- Sixty-eight percent of American households used broadband Internet in 2010, up from 64 percent in 2009. Only 3 percent of households relied on dial-up access to the Internet in 2010, down from 5 percent in 2009. Another 9 percent of households had people who accessed the Internet only outside of the home.
- All told, approximately 80 percent of American households had at least one Internet user, whether inside or outside the home and regardless of technology type used to access the Internet.
- Households with lower incomes and less education, as well as blacks, Hispanics, people with disabilities and rural residents, were less likely to have Internet service at home.

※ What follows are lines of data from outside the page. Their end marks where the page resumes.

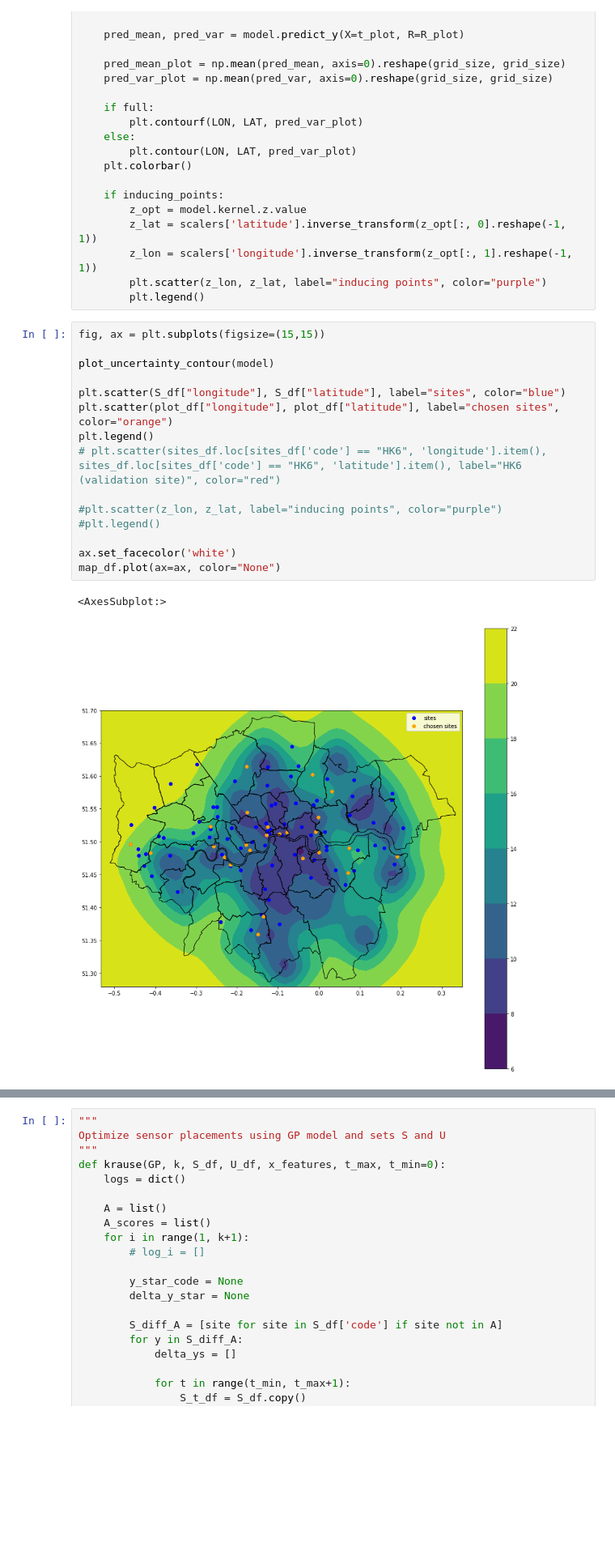
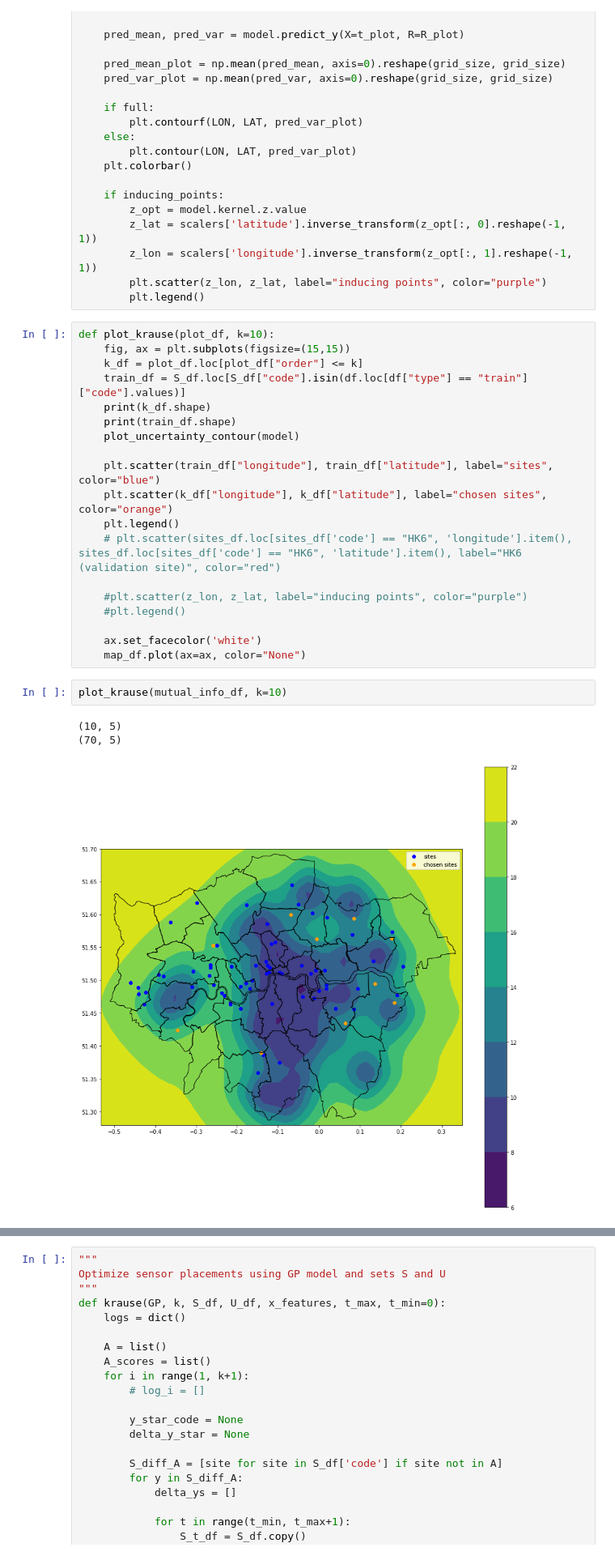
Before and after one commit to bikeclub51/london-aq, a Jupyter notebook: code/optimization/krause.ipynb, the cells around one changed output, grey strips where cells are left out. Shown: that part at 81% size. Cells and saved outputs as stored; diff of their text form; blank space fills up the shorter version.

```diff
--- a/code/optimization/krause.ipynb
+++ b/code/optimization/krause.ipynb
@@ -235,21 +258,28 @@ def plot_uncertainty_contour(model, inducing_points=False, full=True, grid_size=
         z_lon = scalers['longitude'].inverse_transform(z_opt[:, 1].reshape(-1, 1))
         plt.scatter(z_lon, z_lat, label="inducing points", color="purple")
         plt.legend()
-# %%
-fig, ax = plt.subplots(figsize=(15,15))
-
-plot_uncertainty_contour(model)
-
-plt.scatter(S_df["longitude"], S_df["latitude"], label="sites", color="blue")
-plt.scatter(plot_df["longitude"], plot_df["latitude"], label="chosen sites", color="orange")
-plt.legend()
-# plt.scatter(sites_df.loc[sites_df['code'] == "HK6", 'longitude'].item(), sites_df.loc[sites_df['code'] == "HK6", 'latitude'].item(), label="HK6 (validation site)", color="red")
-
-#plt.scatter(z_lon, z_lat, label="inducing points", color="purple")
-#plt.legend()
-
-ax.set_facecolor('white')
-map_df.plot(ax=ax, color="None")
-# %% [output]
-<AxesSubplot:>
-[figure, removed]
+# %%
+def plot_krause(plot_df, k=10):
+    fig, ax = plt.subplots(figsize=(15,15))
+    k_df = plot_df.loc[plot_df["order"] <= k]
+    train_df = S_df.loc[S_df["code"].isin(df.loc[df["type"] == "train"]["code"].values)]
+    print(k_df.shape)
+    print(train_df.shape)
+    plot_uncertainty_contour(model)
+
+    plt.scatter(train_df["longitude"], train_df["latitude"], label="sites", color="blue")
+    plt.scatter(k_df["longitude"], k_df["latitude"], label="chosen sites", color="orange")
+    plt.legend()
+    # plt.scatter(sites_df.loc[sites_df['code'] == "HK6", 'longitude'].item(), sites_df.loc[sites_df['code'] == "HK6", 'latitude'].item(), label="HK6 (validation site)", color="red")
+
+    #plt.scatter(z_lon, z_lat, label="inducing points", color="purple")
+    #plt.legend()
+
+    ax.set_facecolor('white')
+    map_df.plot(ax=ax, color="None")
+# %%
+plot_krause(mutual_info_df, k=10)
+# %% [output]
+(10, 5)
+(70, 5)
+[figure, added]
```
Also changed, not shown: parts of 16 cells of this notebook, 3 other files.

- Eighty-one percent of Asian households and 72 percent of white households had broadband at home, compared with 57 percent of Hispanic households and 55 percent of black households.
- Less than half (43 percent) of households with annual incomes below $25,000 had broadband access at home, while 93 percent of households with incomes exceeding $100,000 had broadband.
- Socio-economic differences do not explain the entire broadband adoption gap. For example, after accounting for socio-economic and geographic factors, black and Hispanic households still lag white households in broadband adoption by 11 percentage points, though the gap between Asian and white households disappears.
- The main reasons cited for not having Internet access at home were a lack of interest or need (47 percent), the expense (24 percent), and the lack of an adequate computer (15 percent).
- Not surprisingly, individuals without broadband service at home relied on locations such as public libraries (20 percent) or other people’s houses (12 percent) to go online.
- Between 2001 and 2010, broadband Internet use at home, regardless of technology type, rose from 9 percent to 68 percent of households.
- More than three quarters (77 percent) of American households had a computer at home in 2010, up from 62 percent in 2003.
The full report is available at http://www.esa.doc.gov/Reports/exploring-digital-nation-computer-and-internet-use-home.
Source: US Department of Commerce, “Exploring the Digital Nation - Computer and Internet Use at Home,” November 9, 2011.